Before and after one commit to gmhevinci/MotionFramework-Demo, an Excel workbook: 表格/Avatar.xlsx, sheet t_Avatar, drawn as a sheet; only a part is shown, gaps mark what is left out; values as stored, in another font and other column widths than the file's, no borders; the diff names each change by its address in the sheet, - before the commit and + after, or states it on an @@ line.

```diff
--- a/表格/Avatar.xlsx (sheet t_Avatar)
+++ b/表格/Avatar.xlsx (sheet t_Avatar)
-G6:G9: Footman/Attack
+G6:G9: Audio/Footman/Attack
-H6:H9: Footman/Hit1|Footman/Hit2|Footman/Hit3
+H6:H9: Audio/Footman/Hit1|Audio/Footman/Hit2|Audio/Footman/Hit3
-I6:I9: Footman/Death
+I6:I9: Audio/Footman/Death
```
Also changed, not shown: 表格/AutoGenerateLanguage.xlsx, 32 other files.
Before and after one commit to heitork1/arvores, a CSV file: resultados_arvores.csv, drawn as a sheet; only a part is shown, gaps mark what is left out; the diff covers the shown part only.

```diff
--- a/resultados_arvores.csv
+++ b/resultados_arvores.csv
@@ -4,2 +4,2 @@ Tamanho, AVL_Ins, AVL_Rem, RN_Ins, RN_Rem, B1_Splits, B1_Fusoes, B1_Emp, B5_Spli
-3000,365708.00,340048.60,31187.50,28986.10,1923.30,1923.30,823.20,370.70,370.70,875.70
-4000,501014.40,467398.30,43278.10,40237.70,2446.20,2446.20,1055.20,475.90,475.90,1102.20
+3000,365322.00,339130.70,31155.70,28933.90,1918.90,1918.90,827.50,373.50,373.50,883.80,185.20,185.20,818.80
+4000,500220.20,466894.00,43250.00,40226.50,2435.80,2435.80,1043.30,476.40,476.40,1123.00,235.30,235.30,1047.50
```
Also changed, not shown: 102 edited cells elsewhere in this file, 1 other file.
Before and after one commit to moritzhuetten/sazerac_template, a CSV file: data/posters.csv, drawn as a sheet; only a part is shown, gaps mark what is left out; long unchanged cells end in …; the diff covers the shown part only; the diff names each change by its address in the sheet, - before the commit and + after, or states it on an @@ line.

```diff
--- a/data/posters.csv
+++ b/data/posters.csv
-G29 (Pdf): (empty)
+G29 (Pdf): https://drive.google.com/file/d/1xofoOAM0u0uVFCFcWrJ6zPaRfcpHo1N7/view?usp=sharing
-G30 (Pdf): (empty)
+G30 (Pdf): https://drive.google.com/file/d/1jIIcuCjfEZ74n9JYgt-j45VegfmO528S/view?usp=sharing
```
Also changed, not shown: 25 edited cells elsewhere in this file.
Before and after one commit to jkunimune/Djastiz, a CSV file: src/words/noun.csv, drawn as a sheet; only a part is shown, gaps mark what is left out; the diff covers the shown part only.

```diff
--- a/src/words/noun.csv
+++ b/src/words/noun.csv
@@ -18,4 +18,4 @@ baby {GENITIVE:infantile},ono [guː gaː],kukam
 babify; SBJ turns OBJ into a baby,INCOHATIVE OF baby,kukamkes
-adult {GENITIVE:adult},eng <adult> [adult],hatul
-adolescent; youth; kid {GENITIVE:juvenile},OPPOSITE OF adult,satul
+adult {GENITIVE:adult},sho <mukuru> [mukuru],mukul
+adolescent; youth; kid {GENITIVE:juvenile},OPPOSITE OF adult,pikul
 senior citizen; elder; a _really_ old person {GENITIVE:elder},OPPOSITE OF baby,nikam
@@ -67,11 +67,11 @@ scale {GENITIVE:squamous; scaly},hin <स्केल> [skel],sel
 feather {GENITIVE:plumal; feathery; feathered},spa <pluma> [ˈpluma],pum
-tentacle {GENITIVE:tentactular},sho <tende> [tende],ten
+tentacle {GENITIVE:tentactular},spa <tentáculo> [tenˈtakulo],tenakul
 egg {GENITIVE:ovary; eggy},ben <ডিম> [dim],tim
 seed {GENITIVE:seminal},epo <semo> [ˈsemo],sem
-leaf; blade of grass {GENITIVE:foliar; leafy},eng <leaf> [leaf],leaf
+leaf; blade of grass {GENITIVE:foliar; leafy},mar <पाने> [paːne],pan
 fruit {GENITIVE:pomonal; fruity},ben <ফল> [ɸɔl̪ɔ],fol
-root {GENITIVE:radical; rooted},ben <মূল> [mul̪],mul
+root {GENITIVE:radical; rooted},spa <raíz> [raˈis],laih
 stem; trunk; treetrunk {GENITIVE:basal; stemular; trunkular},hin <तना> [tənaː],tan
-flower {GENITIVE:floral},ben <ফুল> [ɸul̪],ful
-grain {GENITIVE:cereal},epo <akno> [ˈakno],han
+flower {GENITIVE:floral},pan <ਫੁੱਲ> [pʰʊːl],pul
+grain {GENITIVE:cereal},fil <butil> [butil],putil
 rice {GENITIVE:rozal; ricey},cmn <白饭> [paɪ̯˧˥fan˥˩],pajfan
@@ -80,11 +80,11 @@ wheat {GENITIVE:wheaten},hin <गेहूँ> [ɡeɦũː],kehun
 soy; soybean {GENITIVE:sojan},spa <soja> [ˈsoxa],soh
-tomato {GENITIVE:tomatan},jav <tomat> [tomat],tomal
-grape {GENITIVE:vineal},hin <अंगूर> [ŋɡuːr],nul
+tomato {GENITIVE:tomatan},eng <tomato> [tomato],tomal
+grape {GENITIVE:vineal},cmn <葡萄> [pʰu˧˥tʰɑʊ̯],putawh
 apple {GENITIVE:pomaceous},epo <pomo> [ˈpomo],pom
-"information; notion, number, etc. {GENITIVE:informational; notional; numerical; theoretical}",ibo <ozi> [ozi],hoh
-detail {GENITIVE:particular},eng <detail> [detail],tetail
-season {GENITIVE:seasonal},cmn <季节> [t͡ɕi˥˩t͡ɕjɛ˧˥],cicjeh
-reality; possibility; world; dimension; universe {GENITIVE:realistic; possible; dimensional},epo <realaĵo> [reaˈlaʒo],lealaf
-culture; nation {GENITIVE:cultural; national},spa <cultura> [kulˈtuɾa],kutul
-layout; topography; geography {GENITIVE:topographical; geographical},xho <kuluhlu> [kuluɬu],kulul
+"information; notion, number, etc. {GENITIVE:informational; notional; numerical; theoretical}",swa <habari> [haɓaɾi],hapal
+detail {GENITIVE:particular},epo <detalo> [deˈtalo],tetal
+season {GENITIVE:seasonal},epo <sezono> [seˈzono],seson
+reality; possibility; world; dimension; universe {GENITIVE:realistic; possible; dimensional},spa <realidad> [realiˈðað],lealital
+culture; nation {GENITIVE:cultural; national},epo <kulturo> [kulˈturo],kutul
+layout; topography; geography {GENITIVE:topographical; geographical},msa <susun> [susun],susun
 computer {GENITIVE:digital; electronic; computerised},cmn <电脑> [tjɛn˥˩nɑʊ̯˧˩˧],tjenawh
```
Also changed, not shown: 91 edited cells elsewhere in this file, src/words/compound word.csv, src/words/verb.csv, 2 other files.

+-------+

EXERCISE REQUIREMENTS.
Your answer must be a single number: how many lines of the entries above contain the string "Footman".

TASK RESPONSE.
6